Newborn screening with enzymatic testing can effectively detect Fabry disease in infants, a four-year study by the public health system in the U.S. state of Missouri suggests.
The study, “Incidence of 4 Lysosomal Storage Disorders From 4 Years of Newborn Screening,” was published in the journal JAMA Pediatrics.
The report describes the efficiency of newborn screening tests in identifying carriers of lysosomal storage disorders, including Fabry, Gaucher, MPS I, and Pompe diseases. Missouri is one of the U.S. states that screens for more rare disorders than those listed in the Recommended Uniform Screening Panel suggested by the U.S. Department of Health and Human Services, a federal agency.
To screen for lysosomal storage disorders, Missouri’s Public Health Laboratory tests for the activity of the enzyme that is defective in a particular disease. For Fabry disease, the test measures the activity of α-galactosidase (GLA), the missing enzyme in Fabry patients.
In what was described by researchers as the longest study to determine the incidence rates of lysosomal disorders in the U.S., screening tests of all infants born in Missouri from 2013 to 2017 were analyzed.
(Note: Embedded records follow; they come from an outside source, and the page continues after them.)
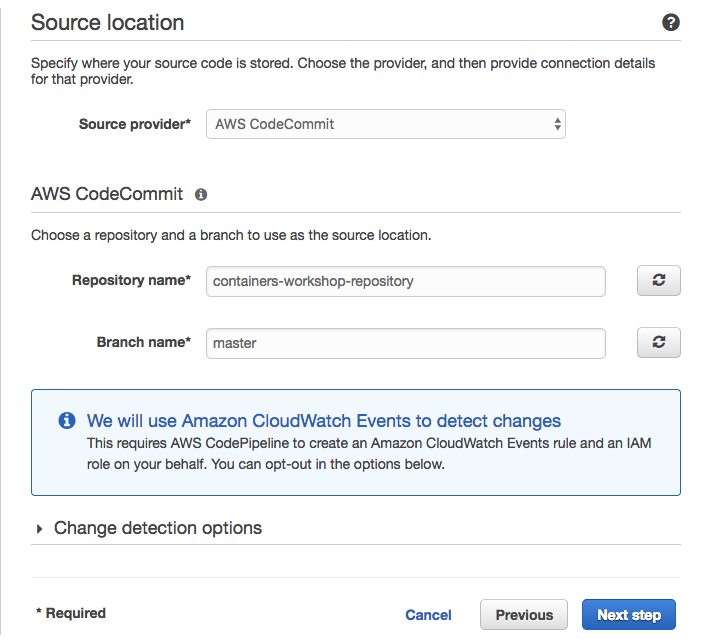
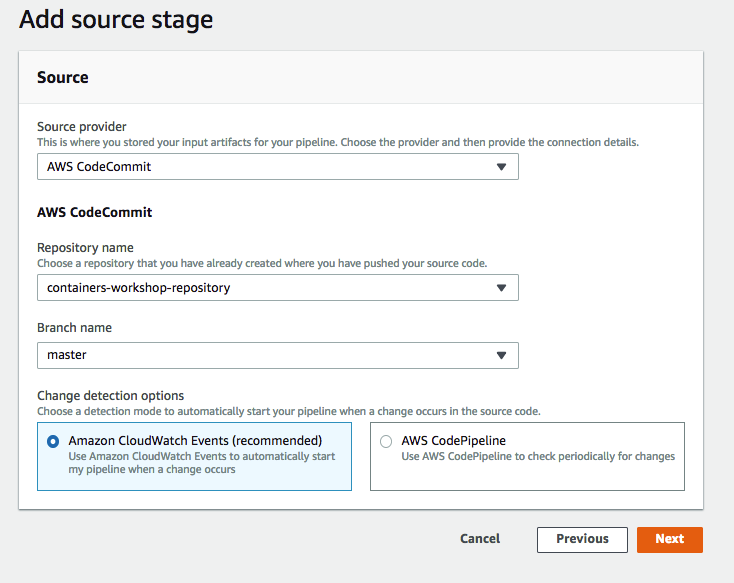
Fixing CodePipeline

diff --git a/05-ContinuousDelivery/README.md b/05-ContinuousDelivery/README.md
@@ -298,7 +298,7 @@ For **Repository name** select the respository created for this workshop `contai
 
 For **Branch name** select `master`
 
-Click in **Next step**
+Click in **Next**
 
 ![CodePipeline Source Stage](/05-ContinuousDelivery/images/codepipeline_repository_ii.png)
 
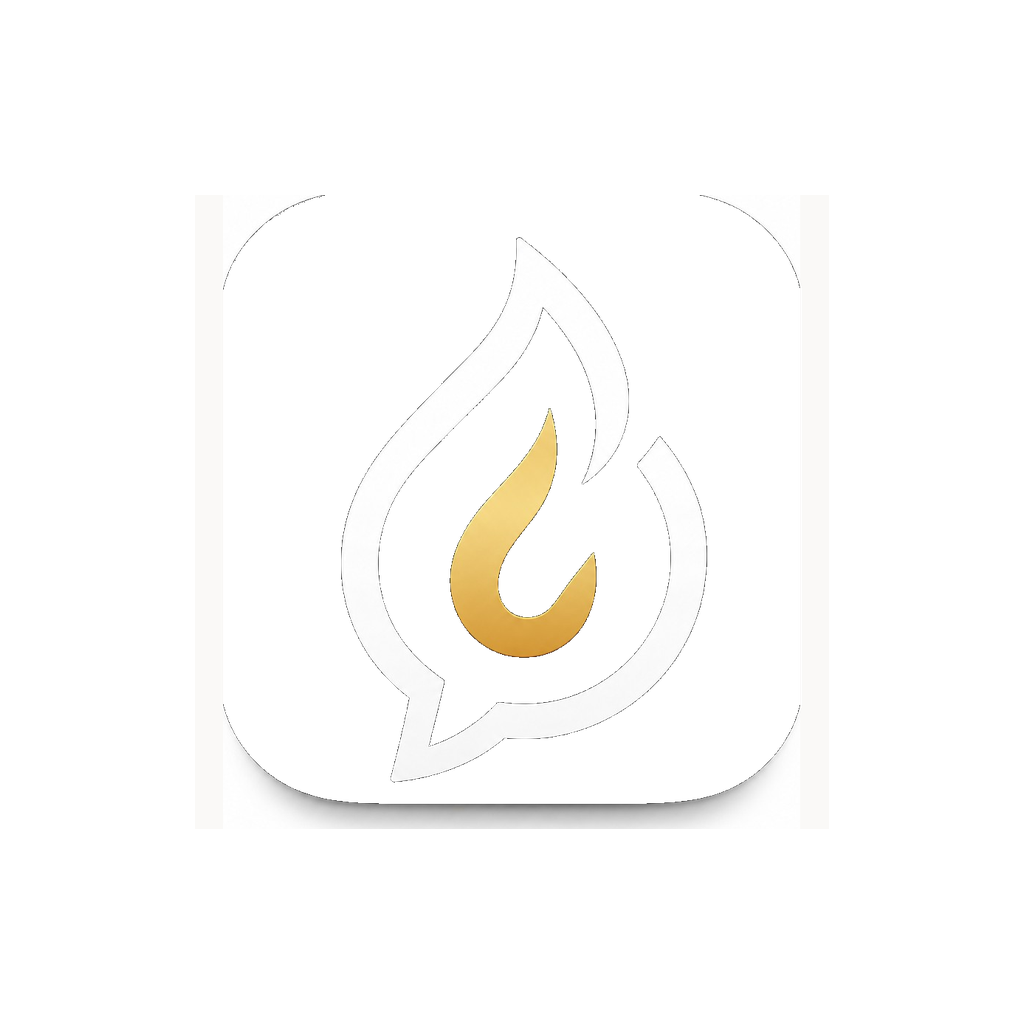
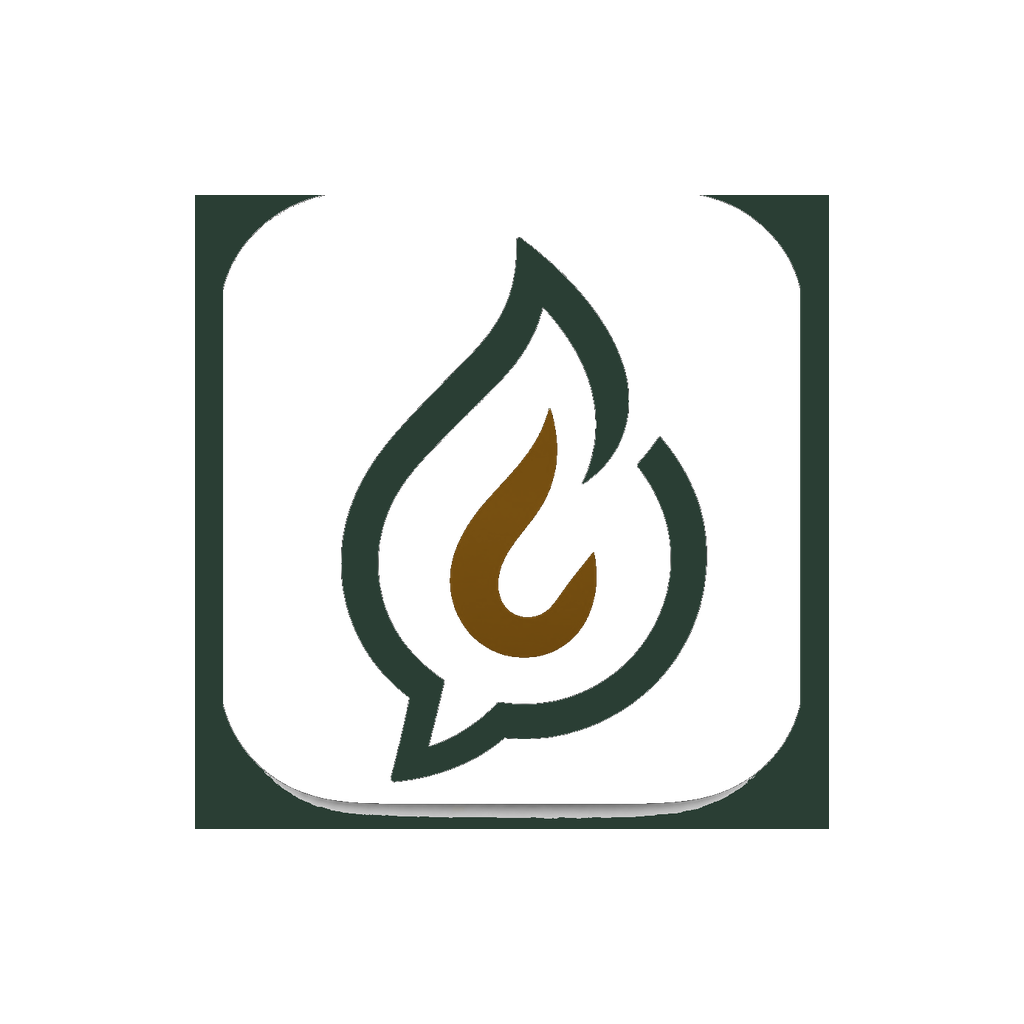
polishheader

Changed region(s): [[0.1875, 0.1875, 0.8125, 0.8125]]

diff --git a/app/(tabs)/_layout.tsx b/app/(tabs)/_layout.tsx
@@ -1,7 +1,7 @@
-import { Redirect } from 'expo-router';
-import { SymbolView } from 'expo-symbols';
-import { Tabs } from 'expo-router';
+import { Redirect, Tabs } from 'expo-router';
 
+import { BrandHeaderTitle } from '@/components/navigation/BrandHeaderTitle';
+import { BrandTabIcon } from '@/components/navigation/BrandTabIcon';
 import { ProfileMenuButton } from '@/components/navigation/ProfileMenuButton';
 import { NotificationBootstrap } from '@/components/notifications/NotificationBootstrap';
 import { LoadingScreen } from '@/components/ui/Screen';
@@ -31,90 +31,65 @@ export default function TabLayout() {
     <>
       <NotificationBootstrap />
       <Tabs
-      screenOptions={{
-        headerShown: true,
-        headerStyle: { backgroundColor: theme.colors.background },
-        headerTitleStyle: {
-          color: theme.colors.text,
-          fontSize: 17,
-          fontWeight: '600',
-        },
-        headerShadowVisible: false,
-        headerRight: () => (
-          <ProfileMenuButton />
-        ),
-        headerRightContainerStyle: {
-          paddingRight: theme.spacing.md,
-        },
-        tabBarStyle: {
-          backgroundColor: theme.colors.surface,
-          borderTopColor: theme.colors.border,
-        },
-        tabBarActiveTintColor: theme.colors.accent,
-        tabBarInactiveTintColor: theme.colors.textMuted,
-      }}>
-      <Tabs.Screen
-        name="index"
-        options={{
-          title: 'Today',
-          tabBarLabel: 'Today',
-          tabBarIcon: ({ color }) => (
-            <SymbolView
-              name={{ ios: 'sun.max', android: 'wb_sunny', web: 'wb_sunny' }}
-              tintColor={color}
-              size={24}
-            />
-          ),
-        }}
-      />
-      <Tabs.Screen
-        name="pray"
-        options={{
-          title: 'Pray',
-          tabBarIcon: ({ color }) => (
-            <SymbolView
-              name={{
-                ios: 'hands.sparkles',
-                android: 'volunteer_activism',
-                web: 'volunteer_activism',
-              }}
-              tintColor={color}
-              size={24}
-            />
-          ),
-        }}
-      />
-      <Tabs.Screen
-        name="groups"
-        options={{
-          title: 'Groups',
-          tabBarIcon: ({ color }) => (
-            <SymbolView
-              name={{ ios: 'person.3', android: 'groups', web: 'groups' }}
-              tintColor={color}
-              size={24}
-            />
-          ),
-        }}
-      />
-      <Tabs.Screen
-        name="journey"
-        options={{
-          title: 'Journey',
-          tabBarIcon: ({ color }) => (
-            <SymbolView
-              name={{
-                ios: 'point.bottomleft.forward.to.point.topright.scurvepath',
-                android: 'timeline',
-                web: 'timeline',
-              }}
-              tintColor={color}
-              size={24}
-            />
-          ),
-        }}
-      />
-    </Tabs>
+        screenOptions={{
+          headerShown: true,
+          headerStyle: { backgroundColor: theme.colors.background },
+          headerShadowVisible: false,
+          headerTitle: () => null,
+          headerLeftContainerStyle: {
+            paddingLeft: theme.spacing.md,
+            flex: 1,
+          },
+          headerRight: () => <ProfileMenuButton />,
+          headerRightContainerStyle: {
+            paddingRight: theme.spacing.md,
+          },
+          tabBarStyle: {
+            backgroundColor: theme.colors.surface,
+            borderTopColor: theme.colors.border,
+            paddingTop: 6,
+          },
+          tabBarActiveTintColor: theme.colors.accentDark,
+          tabBarInactiveTintColor: theme.colors.textMuted,
+          tabBarLabelStyle: {
+            fontSize: 11,
+            fontWeight: '600',
+          },
+        }}>
+        <Tabs.Screen
+          name="index"
+          options={{
+            title: 'Today',
+            headerLeft: () => <BrandHeaderTitle title="Today" />,
+            tabBarLabel: 'Today',
+            tabBarIcon: ({ focused }) => <BrandTabIcon name="today" focused={focused} />,
+          }}
+        />
+        <Tabs.Screen
+          name="pray"
+          options={{
+            title: 'Pray',
+            headerLeft: () => <BrandHeaderTitle title="Pray" />,
+            tabBarIcon: ({ focused }) => <BrandTabIcon name="pray" focused={focused} size={28} />,
+          }}
+        />
+        <Tabs.Screen
+          name="groups"
+          options={{
+            title: 'Groups',
+            headerLeft: () => <BrandHeaderTitle title="Groups" />,
+            tabBarIcon: ({ focused }) => <BrandTabIcon name="groups" focused={focused} />,
+          }}
+        />
+        <Tabs.Screen
+          name="journey"
+          options={{
+            title: 'Journey',
+            headerLeft: () => <BrandHeaderTitle title="Journey" />,
+            tabBarIcon: ({ focused }) => <BrandTabIcon name="journey" focused={focused} />,
+          }}
+        />
+      </Tabs>
     </>
   );
 }

diff --git a/components/navigation/BrandTabIcon.tsx b/components/navigation/BrandTabIcon.tsx
@@ -1,0 +1,61 @@
+import { SymbolView } from 'expo-symbols';
+import { Image, StyleSheet, View } from 'react-native';
+
+import { theme } from '@/constants/theme';
+
+export type BrandTabName = 'today' | 'pray' | 'groups' | 'journey';
+
+const INACTIVE_ICONS = {
+  today: { ios: 'sun.max.fill' as const, android: 'sunny' as const, web: 'sunny' as const },
+  pray: {
+    ios: 'hands.sparkles.fill' as const,
+    android: 'folded_hands' as const,
+    web: 'folded_hands' as const,
+  },
+  groups: { ios: 'person.2.fill' as const, android: 'groups' as const, web: 'groups' as const },
+  journey: {
+    ios: 'book.fill' as const,
+    android: 'auto_stories' as const,
+    web: 'auto_stories' as const,
+  },
+};
+
+type BrandTabIconProps = {
+  name: BrandTabName;
+  focused: boolean;
+  size?: number;
+};
+
+/** Inactive: a simple symbol. Focused: the brand flame, so it travels with you. */
+export function BrandTabIcon({ name, focused, size = 26 }: BrandTabIconProps) {
+  if (focused) {
+    return (
+      <View style={styles.wrap}>
+        <Image
+          source={require('@/assets/images/brand-mark.png')}
+          style={{ width: size + 2, height: size + 2 }}
+          resizeMode="contain"
+        />
+      </View>
+    );
+  }
+
+  return (
+    <View style={styles.wrap}>
+      <SymbolView
+        name={INACTIVE_ICONS[name]}
+        size={size}
+        tintColor={theme.colors.textMuted}
+      />
+    </View>
+  );
+}
+
+const styles = StyleSheet.create({
+  wrap: {
+    alignItems: 'center',
+    justifyContent: 'center',
+    minWidth: 32,
+    minHeight: 32,
+  },
+});

diff --git a/components/navigation/BrandHeaderTitle.tsx b/components/navigation/BrandHeaderTitle.tsx
@@ -1,0 +1,60 @@
+import { Image, StyleSheet, View } from 'react-native';
+
+import { AppText } from '@/components/ui/AppText';
+import { theme } from '@/constants/theme';
+
+type BrandHeaderTitleProps = {
+  title: string;
+};
+
+/** Upper-left brand: flame mark + PrayerCare, with the screen name as a quiet line. */
+export function BrandHeaderTitle({ title }: BrandHeaderTitleProps) {
+  return (
+    <View
+      style={styles.wrap}
+      accessibilityRole="header"
+      accessibilityLabel={`PrayerCare, ${title}`}>
+      <Image
+        source={require('@/assets/images/brand-mark.png')}
+        style={styles.mark}
+        resizeMode="contain"
+        accessibilityIgnoresInvertColors
+      />
+      <View style={styles.textCol}>
+        <AppText style={styles.brand}>PrayerCare</AppText>
+        <AppText style={styles.title}>{title}</AppText>
+      </View>
+    </View>
+  );
+}
+
+const styles = StyleSheet.create({
+  wrap: {
+    flexDirection: 'row',
+    alignItems: 'center',
+    gap: 10,
+    paddingVertical: 2,
+  },
+  mark: {
+    width: 36,
+    height: 36,
+  },
+  textCol: {
+    justifyContent: 'center',
+    gap: 1,
+  },
+  brand: {
+    fontSize: 17,
+    lineHeight: 22,
+    fontWeight: '600',
+    color: theme.colors.text,
+    letterSpacing: -0.2,
+  },
+  title: {
+    fontSize: 12,
+    lineHeight: 16,
+    fontWeight: '500',
+    color: theme.colors.accentDark,
+    letterSpacing: 0.4,
+  },
+});

diff --git a/scripts/generate_brand_assets.py b/scripts/generate_brand_assets.py
@@ -92,6 +92,41 @@ def extract_mark(icon_rgba: Image.Image) -> Image.Image:
     return out.crop(bbox) if bbox else out
 
 
+def darken_mark_for_cream(mark: Image.Image) -> Image.Image:
+    """Make outline + flame darker so the mark reads clearly on cream UI."""
+    # Deep forest outline + bronze flame so the mark reads on cream
+    OUTLINE = (42, 62, 52, 255)
+    GOLD_LIGHT = (122, 82, 18, 255)
+    GOLD_DARK = (88, 56, 10, 255)
+
+    im = mark.convert("RGBA")
+    w, h = im.size
+    px = im.load()
+    out = Image.new("RGBA", (w, h), (0, 0, 0, 0))
+    out_px = out.load()
+
+    for y in range(h):
+        for x in range(w):
+            r, g, b, a = px[x, y]
+            if a < 12:
+                continue
+            # Near-white / light gray outline → sage
+            if r >= 200 and g >= 200 and b >= 200:
+                out_px[x, y] = OUTLINE
+                continue
+            # Gold / yellow flame → deepen
+            if r > g and r > b and (r - b) > 30:
+                # Blend toward darker gold by brightness
+                t = max(0.0, min(1.0, (r - 120) / 135.0))
+                nr = int(GOLD_DARK[0] * (1 - t) + GOLD_LIGHT[0] * t)
+                ng = int(GOLD_DARK[1] * (1 - t) + GOLD_LIGHT[1] * t)
+                nb = int(GOLD_DARK[2] * (1 - t) + GOLD_LIGHT[2] * t)
+                out_px[x, y] = (nr, ng, nb, a)
+                continue
+            out_px[x, y] = (r, g, b, a)
+    return out
+
+
 def to_rgb(im: Image.Image, bg=(0, 0, 0)) -> Image.Image:
     rgb = Image.new("RGB", im.size, bg)
     rgba = im.convert("RGBA")
@@ -113,8 +148,9 @@ def main() -> None:
     print("square tile:", tile.size)
 
     mark = extract_mark(tile)
+    mark_ui = darken_mark_for_cream(mark)
 
-    # Marketing masters (black tile for reference; transparent mark)
+    # Marketing masters
     m2048 = fit_centered(tile, 2048, CREAM, scale=1.0)
     to_rgb(m2048, CREAM_RGB).save(BRAND / "prayercare-icon-2048.png", "PNG")
     fit_centered(mark, 2048, (0, 0, 0, 0), scale=0.72).save(
@@ -122,37 +158,37 @@ def main() -> None:
     )
     print("brand masters saved in assets/brand/")
 
-    # 1) App icon — mark on cream (#FAF9F7), matches splash + app background
-    icon = fit_centered(mark, 1024, CREAM, scale=0.78)
+    # App / splash / store icons use darker mark on cream (visible)
+    icon = fit_centered(mark_ui, 1024, CREAM, scale=0.78)
     icon_rgb = to_rgb(icon, CREAM_RGB)
     icon_rgb.save(IMAGES / "icon.png", "PNG")
     print("icon.png", icon_rgb.size, icon_rgb.mode)
 
-    # 2) Splash — same mark, slightly inset on cream
-    splash = fit_centered(mark, 1024, CREAM, scale=0.70)
+    splash = fit_centered(mark_ui, 1024, CREAM, scale=0.70)
     splash_rgb = to_rgb(splash, CREAM_RGB)
     splash_rgb.save(IMAGES / "splash-icon.png", "PNG")
     print("splash-icon.png", splash_rgb.size)
 
-    # 3) Android foreground — mark only, ~62% safe zone
-    fg = fit_centered(mark, 1024, (0, 0, 0, 0), scale=0.62)
+    fg = fit_centered(mark_ui, 1024, (0, 0, 0, 0), scale=0.62)
     fg.save(IMAGES / "android-icon-foreground.png", "PNG")
     print("android-icon-foreground.png", fg.size)
 
-    # 4) Android background — solid cream (matches icon + splash)
     Image.new("RGB", (1024, 1024), CREAM_RGB).save(IMAGES / "android-icon-background.png", "PNG")
     print("android-icon-background.png 1024x1024 cream")
 
-    # 5) Favicon 96×96
     fav = icon_rgb.resize((96, 96), Image.Resampling.LANCZOS)
     fav.save(IMAGES / "favicon.png", "PNG")
     print("favicon.png", fav.size)
 
-    # Monochrome themed icon (white silhouette)
-    mono = Image.new("RGBA", mark.size, (0, 0, 0, 0))
-    for y in range(mark.height):
-        for x in range(mark.width):
-            if mark.getpixel((x, y))[3] > 20:
+    # Compact UI mark for headers / tab bar (transparent PNG)
+    ui_mark = fit_centered(mark_ui, 256, (0, 0, 0, 0), scale=0.92)
+    ui_mark.save(IMAGES / "brand-mark.png", "PNG")
+    print("brand-mark.png", ui_mark.size)
+
+    mono = Image.new("RGBA", mark_ui.size, (0, 0, 0, 0))
+    for y in range(mark_ui.height):
+        for x in range(mark_ui.width):
+            if mark_ui.getpixel((x, y))[3] > 20:
                 mono.putpixel((x, y), (255, 255, 255, 255))
     fit_centered(mono, 432, (0, 0, 0, 0), scale=0.62).save(
         IMAGES / "android-icon-monochrome.png", "PNG"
Approximately 308,000 newborns were screened.
All four lysosomal storage disorders were screened at the same time for each newborn, using only a single dried blood sample from each child.
Samples testing positive for any disorder were referred for subsequent diagnostic genetic testing and follow-up. A total of 133 infants were identified as having one of the disorders.
Fabry screens tested positive in 179 newborns, of whom 94 were confirmed to have the disease. One had a pseudodeficiency — an altered enzyme but no signs of disease — and six had a genetic alteration of unknown significance or disease onset. A total of 66 infants were false-positives, and 12 samples were either lost to follow-up or further testing was declined.
During the long study period, the incidence rate of Fabry disease in Missouri was 1 in every 3,277 infants born, a frequency comparable to that reported in a similar study in Taiwan.
Newborn screening appears to be a highly reliable test that does not miss positive carriers. To date, none of the infants that tested negative in the screening were later diagnosed with one of the lysosomal storage disorders.
The predictive value of the screening for Fabry disease was 60 percent, meaning that among all those who tested positive in the screen, 60 percent were later confirmed to have the disorder or had a genetic alteration of unknown significance.
Screening helps physicians and families obtain an early diagnosis, which is essential to decide on therapeutic interventions before disease onset and progression.
It also identifies infants with genetic alterations of unknown consequences. These infants need continual follow-up to monitor for potential late-onset disorders, researchers say.
This enzymatic screening method also has technical advantages. It “streamlines the workflow, makes efficient use of limited newborn screening materials, technical staff, and laboratory space, and allows a same-day turn-around time,” the researchers noted.